UN predicts there will be up to 50 million 'climate refugees' by next year
I must confess: I was one of them. It's not that I don't love nature - some of my happiest moments have happened while I trekked down a muddy forest trial or waded in a river somewhere faraway. I've hugged trees in Cuba, explored caves in the Pantanal, camped on a treetop in the Amazon. But I will admit that I was one of those people that always saw environmental activism as somewhat of a luxury. Why would I fight against the extinction of whales or butterflies when so many people were dying from hunger and violence?
Today I have my answer. I just got back from from Eugene, Oregon, a charming city of 150,000 known for its hippies, progressive politics, and astounding natural beauty. I travelled there with Kelly Matheson to attend the Environmental Law Alliance Worldwide (ELAW) and the Public Interest Environmental Law Conference (PIELC) - two meetings that bring together lawyers, environmentalists, and activists from around the world.
What I learned very quickly is this: environmental rights are human rights.
Take it from the small island of Kivalina, off the coast of Alaska, which will be completely underwater within the next 2-3 years because of the melting polar ice caps that are causing the ocean's tides to rise much quicker than anyone expected. Kivalina's 377 Inupiat residents depend on the ice sheets that surround the island to hunt and to protect them from harsh winter storms. Before global warming, they were able to go out on these ice sheets and hunt from December through May (and then store food for the rest of the year). Today, they can only do that between December and February...and soon not even that. This video by TITVWeekly contains testimonies and footage shot by local residents in the past months:
Last year, the city of Kivalina filed an unprecedented lawsuit against the 24 largest emitters of greenhouse gases in the US, including Exxon Mobil, eight other oil companies, 14 power companies, and one coal company. They claim that the large amounts of greenhouse gases emitted by these companies over the years contributed to the climate crisis that's threatening their island's existence. And they're asking for the companies to cover the cost of relocating the entire community to a safe place, which could run up to $400 million (read the full case statement here).
Kivalina's residents are climate refugees - or people who are or will be displaced from their homes because of environmental disasters induced by climate change. The UN estimates that there will be 50 million climate refugees by 2010 - that's next year. According to the UN High Commissioner for Refugees, this number could reach 1 billion by 2050. Think Hurricane Katrina to the tenth power.
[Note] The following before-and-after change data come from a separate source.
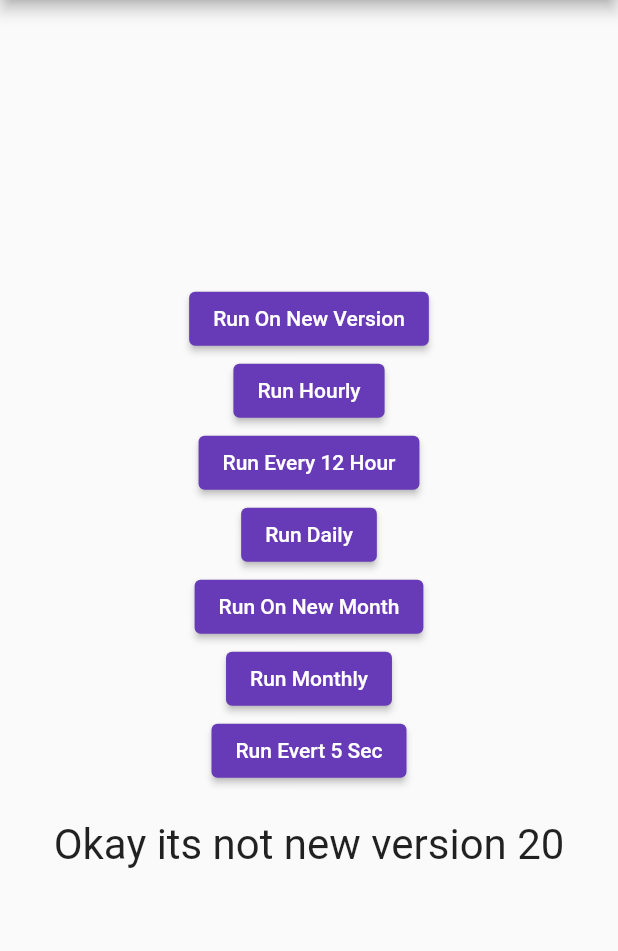
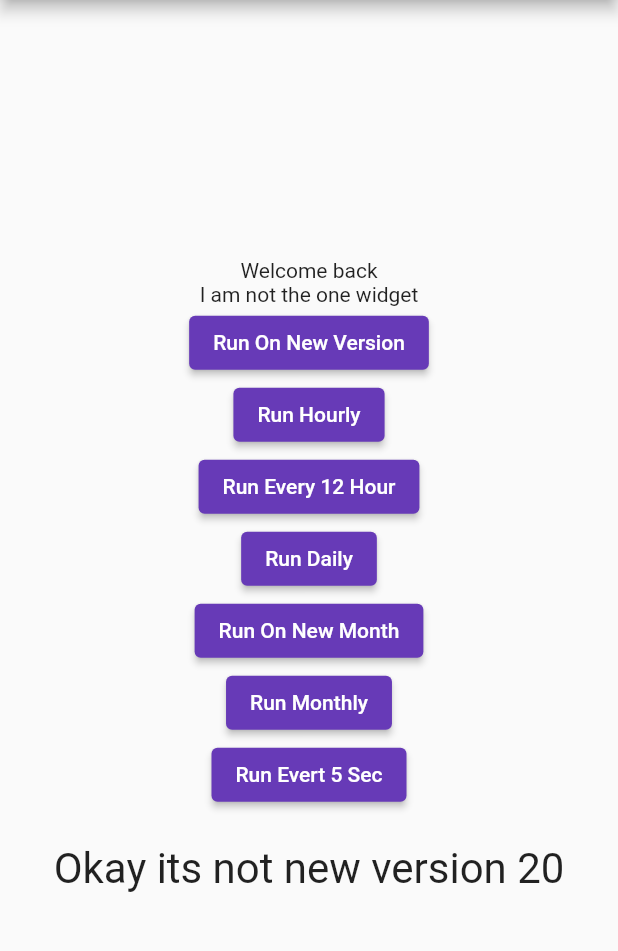
Before and after one commit to MostafaSolimanMO/once, a Flutter app: the screen it shows after launch, after a tap on "Run On New Version", on a phone screen of 412 x 824 dp, the part 84-1035 px from its top. Run offline on Flutter 3.47's test engine with Material 2 defaults, Android fonts, the phone set to English and light mode, and no system bars; our stand-ins replace package_info_plus, shared_preferences.

```diff
--- a/example/lib/main.dart
+++ b/example/lib/main.dart
@@ -58,6 +58,29 @@ class _MyAppState extends State<MyApp> {
             child: Column(
               mainAxisAlignment: MainAxisAlignment.center,
               children: [
+                OnceWidget.showOnEveryNewVersion(
+                  builder: () {
+                    return const Text('Hey, It new app version, Smile!');
+                  },
+                  fallback: () {
+                    return const Text('Welcome back');
+                  },
+                ),
+                OnceWidget.showOnce(
+                  'onceWidget',
+                  builder: () {
+                    return const Text('Hey, I am the once widget');
+                  },
+                  fallback: () {
+                    return const Text('I am not the one widget');
+                  },
+                ),
+                OnceWidget.showEvery12Hours(
+                  'widgetEvery12Hours',
+                  builder: () {
+                    return const Text('Hey, I am the every12Hours widget');
+                  },
+                ),
                 ElevatedButton(
                   child: const Text("Run On New Version"),
                   onPressed: () {
--- a/lib/once.dart
+++ b/lib/once.dart
@@ -1,143 +1,2 @@
-import 'package:once/src/const.dart';
-import 'package:once/src/runner.dart';
-
-export 'src/runner.dart';
-export 'src/const.dart';
-
-abstract class Once {
-  static Future<T?> runOnce<T>(
-    String key, {
-    required T? Function() callback,
-    T? Function()? fallback,
-  }) {
-    return OnceRunner.run(
-      key: key,
-      duration: -2,
-      callback: callback,
-    );
-  }
-
-  /// A generic callback that runs every 12 hours
-  static Future<T?> runEvery12Hours<T>(
-    String key, {
-    required T? Function() callback,
-    T? Function()? fallback,
-  }) {
-    return OnceRunner.run(
-      key: key,
-      duration: Const.day ~/ 2,
-      callback: callback,
-    );
-  }
-
-  /// A generic callback that runs on an hourly basis
-  static Future<T?> runHourly<T>(
-    String key, {
-    required T? Function() callback,
-    T? Function()? fallback,
-  }) {
-    return OnceRunner.run(
-      key: key,
-      duration: Const.day ~/ 24,
-      callback: callback,
-      fallback: fallback,
-    );
-  }
-
-  /// A generic callback that runs on a daily basis
-  static Future<T?> runDaily<T>(
-    String key, {
-    required T? Function() callback,
-    T? Function()? fallback,
-  }) {
-    return OnceRunner.run(
-      key: key,
-      duration: Const.day,
-      callback: callback,
-      fallback: fallback,
-    );
-  }
-
-  /// A generic callback that runs on an weekly basis
-  static Future<T?> runWeekly<T>(
-    String key, {
-    required T? Function() callback,
-    T? Function()? fallback,
-  }) {
-    return OnceRunner.run(
-      key: key,
-      duration: Const.week,
-      callback: callback,
-      fallback: fallback,
-    );
-  }
-
-  /// A generic callback that runs on an monthly basis
-  static Future<T?> runMonthly<T>(
-    String key, {
-    required T? Function() callback,
-    T? Function()? fallback,
-  }) {
-    return OnceRunner.run(
-      key: key,
-      duration: -1,
-      callback: callback,
-      fallback: fallback,
-    );
-  }
-
-  /// A generic callback that runs at the beginning of each month
-  static Future<T?> runOnNewMonth<T>(
-    String key, {
-    required T? Function() callback,
-    T? Function()? fallback,
-  }) {
-    return OnceRunner.run(
-      key: key,
-      duration: DateTime.now().month,
-      callback: callback,
-      fallback: fallback,
-    );
-  }
-
-  //A generic callback that runs on an yearly basis
-  static Future<T?> runYearly<T>(
-    String key, {
-    required T? Function() callback,
-    T? Function()? fallback,
-  }) {
-    return OnceRunner.run(
-      key: key,
-      duration: Const.year,
-      callback: callback,
-      fallback: fallback,
-    );
-  }
-
-  /// A generic callback that runs on a custom basis set by the user/developer
-  /// by referencing a period [duration]
-  static Future<T?> runCustom<T>(
-    String key, {
-    required T? Function() callback,
-    T? Function()? fallback,
-    required Duration duration,
-  }) {
-    return OnceRunner.run(
-      key: key,
-      duration: duration.inMilliseconds,
-      callback: callback,
-      fallback: fallback,
-    );
-  }
-
-  /// A generic callback that runs each time the app version changes
-  static Future<T?> runOnEveryNewVersion<T>({
-    required T? Function() callback,
-    T? Function()? fallback,
-  }) {
-    return OnceRunner.runOnNewVersion(
-      callback: callback,
-      fallback: fallback,
-    );
-  }
-}
+export 'src/runner/runner_once.dart';
+export 'src/builder/builder_once.dart';
--- /dev/null
+++ b/lib/src/builder/builder.dart
@@ -0,0 +1,20 @@
+import 'package:flutter/widgets.dart';
+
+abstract class OnceBuilder {
+  /// The main build method for OnceWidget methods
+  static FutureBuilder<Widget?> build(
+    Future<Widget?>? future,
+    Widget? Function()? fallback,
+  ) {
+    return FutureBuilder<Widget?>(
+      future: future,
+      builder: (context, snapshot) {
+        if (snapshot.hasData) {
+          return snapshot.data!;
+        } else {
+          return fallback?.call() ?? const SizedBox.shrink();
+        }
+      },
+    );
+  }
+}
--- /dev/null
+++ b/lib/src/builder/builder_once.dart
@@ -0,0 +1,164 @@
+import 'package:flutter/widgets.dart';
+import 'package:once/once.dart';
+import 'package:once/src/builder/builder.dart';
+import 'package:once/src/const.dart';
+import 'package:once/src/runner/runner.dart';
+
+abstract class OnceWidget {
+  /// A generic callback that runs on an every new version
+  static FutureBuilder<Widget?> showOnEveryNewVersion<T>({
+    required Widget? Function() builder,
+    Widget? Function()? fallback,
+  }) {
+    return OnceBuilder.build(
+      Once.runOnEveryNewVersion(callback: builder),
+      fallback,
+    );
+  }
+
+  /// A generic callback that runs every once
+  static FutureBuilder<Widget?> showOnce<T>(
+    String key, {
+    required Widget? Function() builder,
+    Widget? Function()? fallback,
+  }) {
+    return OnceBuilder.build(
+      Once.runOnce(key, callback: builder),
+      fallback,
+    );
+  }
+
+  /// A generic callback that runs every 12 hours
+  static FutureBuilder<Widget?> showEvery12Hours<T>(
+    String key, {
+    required Widget? Function() builder,
+    Widget? Function()? fallback,
+  }) {
+    return OnceBuilder.build(
+      Once.runEvery12Hours(key, callback: builder),
+      fallback,
+    );
+  }
+
+  /// A generic callback that runs every hours
+  static FutureBuilder<Widget?> showHourly<T>(
+    String key, {
+    required Widget? Function() builder,
+    Widget? Function()? fallback,
+  }) {
+    return OnceBuilder.build(
+      Once.runHourly(key, callback: builder),
+      fallback,
+    );
+  }
+
+  /// A generic callback that runs on a daily basis
+  /// The day here means you run the function at 3:00 AM. So, Day means
+  /// the next 3:00 AM
+  static FutureBuilder<Widget?> showDaily<T>(
+    String key, {
+    required Widget? Function() builder,
+    Widget? Function()? fallback,
+  }) {
+    return OnceBuilder.build(
+      Once.runDaily(key, callback: builder),
+      fallback,
+    );
+  }
+
+  /// A generic callback that runs on every new day
+  /// The day here means you run the function at 3:00 AM. So, Day means
+  /// the next 12:00 AM
+  static FutureBuilder<Widget?> showOnNewDay<T>(
+    String key, {
+    required Widget? Function() builder,
+    Widget? Function()? fallback,
+  }) {
+    return OnceBuilder.build(
+      Once.runOnNewDay(key, callback: builder),
+      fallback,
+    );
+  }
+
+  /// A generic callback that runs every week
+  static FutureBuilder<Widget?> showWeekly<T>(
+    String key, {
+    required Widget? Function() builder,
+    Widget? Function()? fallback,
+  }) {
+    return OnceBuilder.build(
+      OnceRunner.run(
+        key: key,
+        duration: Const.week,
+        callback: builder,
+      ),
+      fallback,
+    );
+  }
+
+  /// A generic callback that runs every new month
+  static FutureBuilder<Widget?> showMonthly<T>(
+    String key, {
+    required Widget? Function() builder,
+    Widget? Function()? fallback,
+  }) {
+    return OnceBuilder.build(
+      OnceRunner.run(
+        key: key,
+        duration: -1,
+        callback: builder,
+      ),
+      fallback,
+    );
+  }
+
+  /// A generic callback that runs every month
+  static FutureBuilder<Widget?> showOnNewMonth<T>(
+    String key, {
+    required Widget? Function() builder,
+    Widget? Function()? fallback,
+  }) {
+    return OnceBuilder.build(
+      OnceRunner.run(
+        key: key,
+        duration: DateTime.now().month,
+        callback: builder,
+      ),
+      fallback,
+    );
+  }
+
+  /// A generic callback that runs yearly
+  static FutureBuilder<Widget?> showYearly<T>(
+    String key, {
+    required Widget? Function() builder,
+    Widget? Function()? fallback,
+  }) {
+    return OnceBuilder.build(
+      OnceRunner.run(
+        key: key,
+        duration: Const.year,
+        callback: builder,
+      ),
+      fallback,
+    );
+  }
+
+  /// A generic callback that runs on a custom basis set by the user/developer
+  /// by referencing a period [duration]
+  static FutureBuilder<Widget?> showCustom<T>(
+    String key, {
+    required Duration duration,
+    required Widget? Function() builder,
+    Widget? Function()? fallback,
+  }) {
+    return OnceBuilder.build(
+      OnceRunner.run(
+        key: key,
+        duration: duration.inMilliseconds,
+        callback: builder,
+      ),
+      fallback,
+    );
+  }
+}
--- a/lib/src/runner.dart
+++ b/lib/src/runner/runner.dart
@@ -13,6 +13,7 @@ abstract class OnceRunner {
     final preferences = await SharedPreferences.getInstance();
     final currentTime = DateTime.now().millisecondsSinceEpoch;
     final currentMonth = DateTime.now().month;
+    final currentWeekday = DateTime.now().weekday;
     final currentYear = DateTime.now().year;
 
     /// Run only Once
@@ -44,6 +45,21 @@ abstract class OnceRunner {
         key,
         currentTime + monthMilliseconds,
       );
+      return callback.call();
+    }
+
+    /// Run only on every start of day
+    if (duration == -3) {
+      if (preferences.containsKey(key)) {
+        final savedWeekday = preferences.getInt(key)!;
+
+        if (savedWeekday != currentWeekday) {
+          preferences.setInt(key, currentWeekday);
+          return callback.call();
+        }
+        return fallback?.call();
+      }
+      preferences.setInt(key, currentWeekday);
       return callback.call();
     }
 
--- /dev/null
+++ b/lib/src/runner/runner_once.dart
@@ -0,0 +1,158 @@
+import 'package:once/src/const.dart';
+import 'package:once/src/runner/runner.dart';
+
+abstract class Once {
+  static Future<T?> runOnce<T>(
+    String key, {
+    required T? Function() callback,
+    T? Function()? fallback,
+  }) {
+    return OnceRunner.run(
+      key: key,
+      duration: -2,
+      callback: callback,
+    );
+  }
+
+  /// A generic callback that runs every 12 hours
+  static Future<T?> runEvery12Hours<T>(
+    String key, {
+    required T? Function() callback,
+    T? Function()? fallback,
+  }) {
+    return OnceRunner.run(
+      key: key,
+      duration: Const.day ~/ 2,
+      callback: callback,
+    );
+  }
+
+  /// A generic callback that runs on an hourly basis
+  static Future<T?> runHourly<T>(
+    String key, {
+    required T? Function() callback,
+    T? Function()? fallback,
+  }) {
+    return OnceRunner.run(
+      key: key,
+      duration: Const.day ~/ 24,
+      callback: callback,
+      fallback: fallback,
+    );
+  }
+
+  /// A generic callback that runs on a daily basis
+  /// The day here means you run the function at 3:00 AM. So, Day means
+  /// the next 3:00 AM
+  static Future<T?> runDaily<T>(
+    String key, {
+    required T? Function() callback,
+    T? Function()? fallback,
+  }) {
+    return OnceRunner.run(
+      key: key,
+      duration: Const.day,
+      callback: callback,
+      fallback: fallback,
+    );
+  }
+
+  /// A generic callback that runs on every new day
+  /// The day here means you run the function at 3:00 AM. So, Day means
+  /// the next 12:00 AM
+  static Future<T?> runOnNewDay<T>(
+    String key, {
+    required T? Function() callback,
+    T? Function()? fallback,
+  }) {
+    return OnceRunner.run(
+      key: key,
+      duration: -3,
+      callback: callback,
+      fallback: fallback,
+    );
+  }
+
+  /// A generic callback that runs on an weekly basis
+  static Future<T?> runWeekly<T>(
+    String key, {
+    required T? Function() callback,
+    T? Function()? fallback,
+  }) {
+    return OnceRunner.run(
+      key: key,
+      duration: Const.week,
+      callback: callback,
+      fallback: fallback,
+    );
+  }
+
+  /// A generic callback that runs on an monthly basis
+  static Future<T?> runMonthly<T>(
+    String key, {
+    required T? Function() callback,
+    T? Function()? fallback,
+  }) {
+    return OnceRunner.run(
+      key: key,
+      duration: -1,
+      callback: callback,
+      fallback: fallback,
+    );
+  }
+
+  /// A generic callback that runs at the beginning of each month
+  static Future<T?> runOnNewMonth<T>(
+    String key, {
+    required T? Function() callback,
+    T? Function()? fallback,
+  }) {
+    return OnceRunner.run(
+      key: key,
+      duration: DateTime.now().month,
+      callback: callback,
+      fallback: fallback,
+    );
+  }
+
+  //A generic callback that runs on an yearly basis
+  static Future<T?> runYearly<T>(
+    String key, {
+    required T? Function() callback,
+    T? Function()? fallback,
+  }) {
+    return OnceRunner.run(
+      key: key,
+      duration: Const.year,
+      callback: callback,
+      fallback: fallback,
+    );
+  }
+
+  /// A generic callback that runs on a custom basis set by the user/developer
+  /// by referencing a period [duration]
+  static Future<T?> runCustom<T>(
+    String key, {
+    required T? Function() callback,
+    T? Function()? fallback,
+    required Duration duration,
+  }) {
+    return OnceRunner.run(
+      key: key,
+      duration: duration.inMilliseconds,
+      callback: callback,
+      fallback: fallback,
+    );
+  }
+
+  /// A generic callback that runs each time the app version changes
+  static Future<T?> runOnEveryNewVersion<T>({
+    required T? Function() callback,
+    T? Function()? fallback,
+  }) {
+    return OnceRunner.runOnNewVersion(
+      callback: callback,
+      fallback: fallback,
+    );
+  }
+}
--- a/pubspec.yaml
+++ b/pubspec.yaml
@@ -1,12 +1,14 @@
 name: once
 description: Want to run a piece of code once periodically (Daily - Weekly - Monthly - On new version - Any period)? We cover your back.
-version: 1.1.2
+version: 1.2.0
 homepage: https://github.com/MostafaSolimanMO/once
 
 environment:
   sdk: ">=2.16.0 <3.0.0"
 
 dependencies:
+  flutter:
+    sdk: flutter
   shared_preferences: ^2.0.13
   package_info_plus: ^1.4.0
 
```
Also changed, not shown: example/pubspec.lock, 2 other files.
So while it may seem that some environmentalists (especially those in richer countries) are focusing on saving the whales and butterflies for the sake of nature itself, hundreds of communities from around the world are fighting to save the whales and butterflies for the sake of the people that depend on them to live, as the Chilean lawyer Fernando Dougnac so beautifully stated. These are families fighting for their land and livelihoods against the power oil companies and other extractive industries like mining and timber. Or those fighting privatization efforts to guarantee their basic right to water, like the communities we're partnering with in El Salvador on the El Agua Es Nuestra campaign.
One inspiring example of resistance is the story of Pablo Fajardo, an Ecuadorean community activist turned lawyer who has spent the past 15 years helping his community fight a case against ChevronTexaco, who they claim have spilled more than 17 billion gallons of oil in their backyards without accepting responsibility, compensating the families, or cleaning the damaged rivers and lakes. Here's an Amazonwatch video on the case, which continues to navigate a complex legal maze in the courts of New York and Quito:
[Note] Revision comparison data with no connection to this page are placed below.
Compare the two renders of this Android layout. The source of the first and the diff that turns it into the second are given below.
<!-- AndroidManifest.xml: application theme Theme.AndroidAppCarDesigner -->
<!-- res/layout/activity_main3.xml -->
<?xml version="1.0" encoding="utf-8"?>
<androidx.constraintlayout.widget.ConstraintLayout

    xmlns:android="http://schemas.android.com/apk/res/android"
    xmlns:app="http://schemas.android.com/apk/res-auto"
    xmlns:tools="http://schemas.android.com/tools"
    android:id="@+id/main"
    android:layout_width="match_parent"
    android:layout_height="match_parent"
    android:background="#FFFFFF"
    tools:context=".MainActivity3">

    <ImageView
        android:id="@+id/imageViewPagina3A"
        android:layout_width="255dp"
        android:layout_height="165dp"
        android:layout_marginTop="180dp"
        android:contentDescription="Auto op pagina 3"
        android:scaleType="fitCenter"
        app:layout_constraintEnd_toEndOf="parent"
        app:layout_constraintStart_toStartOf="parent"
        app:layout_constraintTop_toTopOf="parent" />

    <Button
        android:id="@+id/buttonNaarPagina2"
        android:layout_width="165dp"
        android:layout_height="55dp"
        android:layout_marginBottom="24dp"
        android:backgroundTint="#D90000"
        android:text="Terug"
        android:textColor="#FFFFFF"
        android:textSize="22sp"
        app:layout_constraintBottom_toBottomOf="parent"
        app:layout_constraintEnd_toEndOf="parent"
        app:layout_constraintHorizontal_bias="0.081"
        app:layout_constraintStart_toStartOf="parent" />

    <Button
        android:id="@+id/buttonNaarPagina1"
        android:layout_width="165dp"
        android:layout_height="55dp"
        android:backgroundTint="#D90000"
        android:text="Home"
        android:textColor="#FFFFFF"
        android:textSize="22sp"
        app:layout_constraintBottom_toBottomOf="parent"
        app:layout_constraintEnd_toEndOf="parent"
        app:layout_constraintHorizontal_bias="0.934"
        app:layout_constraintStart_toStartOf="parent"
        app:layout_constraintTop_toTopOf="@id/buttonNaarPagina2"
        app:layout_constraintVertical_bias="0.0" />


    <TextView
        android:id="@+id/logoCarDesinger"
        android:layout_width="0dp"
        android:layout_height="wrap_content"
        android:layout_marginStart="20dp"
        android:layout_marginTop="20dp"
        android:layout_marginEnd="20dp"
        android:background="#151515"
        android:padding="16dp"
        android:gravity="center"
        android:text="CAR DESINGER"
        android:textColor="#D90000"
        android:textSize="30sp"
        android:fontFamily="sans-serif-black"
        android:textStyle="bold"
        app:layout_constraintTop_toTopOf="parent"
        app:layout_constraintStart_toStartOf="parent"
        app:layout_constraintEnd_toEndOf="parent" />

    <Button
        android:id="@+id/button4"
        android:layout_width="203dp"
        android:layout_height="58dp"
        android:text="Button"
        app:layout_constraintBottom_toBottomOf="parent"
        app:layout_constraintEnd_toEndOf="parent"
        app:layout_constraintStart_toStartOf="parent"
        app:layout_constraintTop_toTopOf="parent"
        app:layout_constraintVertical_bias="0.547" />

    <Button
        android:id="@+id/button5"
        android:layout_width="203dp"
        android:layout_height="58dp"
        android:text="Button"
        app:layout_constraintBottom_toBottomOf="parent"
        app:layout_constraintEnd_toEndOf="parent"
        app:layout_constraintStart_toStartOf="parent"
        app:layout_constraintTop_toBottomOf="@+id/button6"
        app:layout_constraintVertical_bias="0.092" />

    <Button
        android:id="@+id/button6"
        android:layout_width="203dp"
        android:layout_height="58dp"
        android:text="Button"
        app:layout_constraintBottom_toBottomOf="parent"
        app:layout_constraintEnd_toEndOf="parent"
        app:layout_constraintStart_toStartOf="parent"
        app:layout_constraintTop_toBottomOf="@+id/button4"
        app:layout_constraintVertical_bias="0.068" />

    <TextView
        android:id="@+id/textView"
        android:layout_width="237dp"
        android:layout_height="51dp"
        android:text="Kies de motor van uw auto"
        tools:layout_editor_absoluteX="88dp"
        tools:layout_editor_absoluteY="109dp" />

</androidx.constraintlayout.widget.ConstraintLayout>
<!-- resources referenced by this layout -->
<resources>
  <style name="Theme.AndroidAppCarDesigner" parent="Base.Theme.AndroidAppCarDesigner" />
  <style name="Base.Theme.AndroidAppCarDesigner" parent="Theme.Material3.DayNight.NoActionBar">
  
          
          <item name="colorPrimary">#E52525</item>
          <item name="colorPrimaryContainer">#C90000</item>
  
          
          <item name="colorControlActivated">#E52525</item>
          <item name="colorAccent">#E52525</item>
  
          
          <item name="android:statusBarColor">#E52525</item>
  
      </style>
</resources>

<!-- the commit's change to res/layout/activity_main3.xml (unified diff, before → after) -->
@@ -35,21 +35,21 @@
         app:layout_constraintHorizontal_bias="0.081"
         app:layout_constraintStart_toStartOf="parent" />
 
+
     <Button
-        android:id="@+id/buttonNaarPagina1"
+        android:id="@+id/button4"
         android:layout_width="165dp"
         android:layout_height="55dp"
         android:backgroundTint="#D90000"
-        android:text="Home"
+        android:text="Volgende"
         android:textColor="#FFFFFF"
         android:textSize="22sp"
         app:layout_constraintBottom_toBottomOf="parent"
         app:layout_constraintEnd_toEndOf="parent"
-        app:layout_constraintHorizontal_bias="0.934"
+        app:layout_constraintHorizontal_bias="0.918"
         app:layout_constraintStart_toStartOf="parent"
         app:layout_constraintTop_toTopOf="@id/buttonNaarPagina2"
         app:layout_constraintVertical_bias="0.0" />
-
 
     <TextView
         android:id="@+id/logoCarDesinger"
After meeting with Pablo and so many others at the ELAW/PIELC conferences, I write you today duly rehabilitated and fully converted. Somewhat embarrassed by my past ignorance, but completely invigorated by the enormity of the task that lies ahead. Many scientists believe the tipping point for the climate crisis is 2012, which leaves us three years to make some pretty radical changes.
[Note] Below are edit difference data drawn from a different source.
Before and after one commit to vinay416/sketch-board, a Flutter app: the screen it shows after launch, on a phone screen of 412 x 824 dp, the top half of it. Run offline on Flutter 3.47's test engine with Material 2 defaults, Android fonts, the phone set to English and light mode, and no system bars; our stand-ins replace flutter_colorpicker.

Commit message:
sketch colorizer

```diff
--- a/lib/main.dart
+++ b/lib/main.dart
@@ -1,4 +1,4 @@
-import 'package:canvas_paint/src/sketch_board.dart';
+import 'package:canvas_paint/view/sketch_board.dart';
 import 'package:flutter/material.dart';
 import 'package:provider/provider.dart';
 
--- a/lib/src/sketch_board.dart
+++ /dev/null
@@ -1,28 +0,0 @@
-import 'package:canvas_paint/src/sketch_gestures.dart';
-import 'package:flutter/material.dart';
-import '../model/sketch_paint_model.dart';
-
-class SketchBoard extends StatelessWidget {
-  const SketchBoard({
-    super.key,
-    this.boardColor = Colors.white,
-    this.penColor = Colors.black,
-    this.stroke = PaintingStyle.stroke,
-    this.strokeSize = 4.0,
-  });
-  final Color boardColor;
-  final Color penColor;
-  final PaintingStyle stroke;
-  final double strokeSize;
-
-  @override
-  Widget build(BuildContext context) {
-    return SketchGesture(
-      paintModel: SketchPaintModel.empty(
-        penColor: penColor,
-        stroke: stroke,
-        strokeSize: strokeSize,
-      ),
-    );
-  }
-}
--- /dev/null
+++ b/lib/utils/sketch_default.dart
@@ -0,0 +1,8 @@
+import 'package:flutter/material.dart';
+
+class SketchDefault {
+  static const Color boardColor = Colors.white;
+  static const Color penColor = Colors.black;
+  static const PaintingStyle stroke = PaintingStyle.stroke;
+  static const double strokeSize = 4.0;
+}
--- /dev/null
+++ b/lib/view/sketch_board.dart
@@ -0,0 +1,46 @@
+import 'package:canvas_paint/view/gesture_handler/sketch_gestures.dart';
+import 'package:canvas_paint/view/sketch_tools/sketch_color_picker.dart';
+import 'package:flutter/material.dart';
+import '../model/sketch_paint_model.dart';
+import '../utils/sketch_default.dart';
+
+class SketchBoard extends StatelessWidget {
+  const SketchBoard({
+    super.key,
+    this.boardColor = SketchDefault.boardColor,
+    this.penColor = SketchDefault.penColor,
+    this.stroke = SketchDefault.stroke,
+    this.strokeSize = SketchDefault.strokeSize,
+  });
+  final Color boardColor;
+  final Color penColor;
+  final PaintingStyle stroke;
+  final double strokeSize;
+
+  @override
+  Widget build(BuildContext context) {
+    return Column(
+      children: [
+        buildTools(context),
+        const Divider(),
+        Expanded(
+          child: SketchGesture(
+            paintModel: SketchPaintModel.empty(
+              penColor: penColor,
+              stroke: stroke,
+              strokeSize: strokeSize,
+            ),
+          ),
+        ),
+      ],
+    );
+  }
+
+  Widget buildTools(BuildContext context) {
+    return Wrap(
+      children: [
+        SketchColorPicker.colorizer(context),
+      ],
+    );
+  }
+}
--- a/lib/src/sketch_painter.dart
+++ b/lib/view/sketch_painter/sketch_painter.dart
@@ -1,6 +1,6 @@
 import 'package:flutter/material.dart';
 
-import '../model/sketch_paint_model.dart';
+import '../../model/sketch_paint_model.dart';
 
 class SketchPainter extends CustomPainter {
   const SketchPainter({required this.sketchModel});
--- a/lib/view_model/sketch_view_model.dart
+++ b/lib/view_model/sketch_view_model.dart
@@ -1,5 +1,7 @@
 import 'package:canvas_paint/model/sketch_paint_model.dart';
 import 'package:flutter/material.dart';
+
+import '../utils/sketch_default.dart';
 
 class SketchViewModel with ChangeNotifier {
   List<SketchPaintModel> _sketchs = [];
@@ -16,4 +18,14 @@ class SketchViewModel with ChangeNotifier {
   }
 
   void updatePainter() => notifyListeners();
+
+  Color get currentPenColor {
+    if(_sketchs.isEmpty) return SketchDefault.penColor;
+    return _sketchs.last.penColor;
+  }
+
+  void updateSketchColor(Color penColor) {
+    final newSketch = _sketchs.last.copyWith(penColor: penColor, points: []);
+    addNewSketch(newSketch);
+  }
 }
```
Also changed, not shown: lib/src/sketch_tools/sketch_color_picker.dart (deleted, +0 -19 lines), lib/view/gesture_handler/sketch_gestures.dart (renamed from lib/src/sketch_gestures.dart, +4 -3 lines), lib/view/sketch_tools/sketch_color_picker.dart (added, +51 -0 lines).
"Environmental rights and human rights are one in the same..." - I've heard it over and over again in the past couple of days. To live, we need quality air, water, and land...butterflies and all. Sounds pretty obvious now that I think about it....
Stay tuned for more: we brought back interviews with some of the best and brightest of the ELAW/PIELC, including Pablo Fajardo and many others. Check into the Hub around Earth Day for the full package!